Todd Bates, the defensive line coach at Jacksonville State University, confirmed Monday on Twitter that he has been hired to the same position at Clemson.
Bates will take over the responsibilities of Marion Hobby, who made $500,000 as Clemson’s defensive ends coach last year, and Dan Brooks, who made $450,000 as Clemson’s defensive tackles coach last year. Hobby left Clemson last week to become the defensive line coach of the Jacksonville Jaguars, while Brooks retired after the national championship game.
No full-time Clemson assistant coach on this past season’s championship-winning staff made less than $375,000.
Bates played defensive end at Alabama from 2001 to 2004 before a two-year stint with the NFL’s Tennessee Titans. The 35-year-old has never coached at the Football Bowl Subdivision level. Bates began his coaching career with stops at two high schools in Alabama before becoming the defensive line coach at Idaho State in 2011. He spent one year as the defensive line coach at East Central Community College in Mississippi before joining the staff at Jacksonville State.
In Bates’ three years at Jacksonville State, the Gamecocks went 33-6 and made the Football Championship Subdivision playoffs each year. The Gamecocks' defense ranked fourth in the FCS in yards allowed per game in 2016. Jacksonville State led the FCS in tackles for loss in 2015; Clemson has led the FBS in tackles for loss for four straight years.
Bates will join a staff that includes numerous coaches with Alabama connections, including head coach Dabo Swinney, who played for Alabama from 1989 to 1992 and coached for the Crimson Tide from 1993 to 2000. Clemson tight ends coach Danny Pearman and associate athletic director for football administration Woody McCorvey were both assistant coaches at Alabama when Swinney played there. Thad Turnipseed, Clemson’s assistant athletic director for football recruiting and external affairs, played with Swinney at Alabama and spent 11 years working in the Crimson Tide’s athletic department.
Clemson still has an open assistant coach position on its staff. Another assistant coaching spot could open this spring, when the NCAA is expected to approve a proposal that would allow FBS teams to have 10 full-time assistant coaches.
It is unclear what those coaches’ specific roles will be, but both hires are expected to be Alabama graduates who played with Swinney and are on Clemson’s support staff.
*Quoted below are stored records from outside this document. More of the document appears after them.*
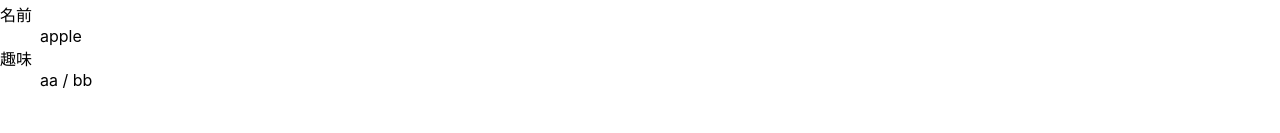
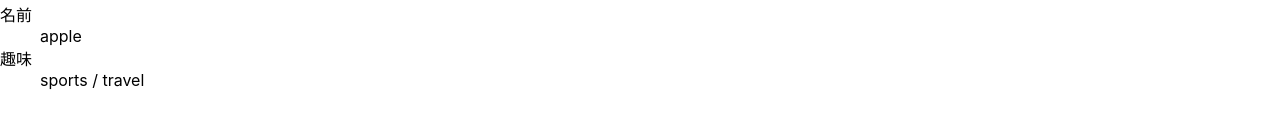
Before and after one commit to terra-namibia/react-ts-1, a React (Create React App) app: page / in a window 1280 px wide. Shown: the part 146-279 px from the top of the page. Built offline with nearby package versions, Linux system fonts and the light colour scheme.

Commit message:
refactor: rename

```diff
--- a/src/Page1.tsx
+++ b/src/Page1.tsx
@@ -57,9 +57,9 @@ export const Page1 = () => {
     .finally(() => setLoading(false));
   };
 
-  const user: User = {
+  const user1: User = {
     name: "apple",
-    hobbies: ["aa", "bb"],
+    hobbies: ["sports", "travel"],
   }
   const user2: UserProfile2 = {
     id: 1,
@@ -75,7 +75,7 @@ export const Page1 = () => {
       <button onClick={onclickAction1}>ボタン1実行</button>
       <br />
       <button onClick={onclickAction2}>ボタン2実行</button>
-      <UserProfile user={user}/>
+      <UserProfile user={user1}/>
       <br />
       <UserCard user={user2}/>
       <br />
```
According to multiple reports, Clemson plans to promote senior defensive assistant Mickey Conn and defensive analyst Lemanski Hall to full-time assistant coach positions.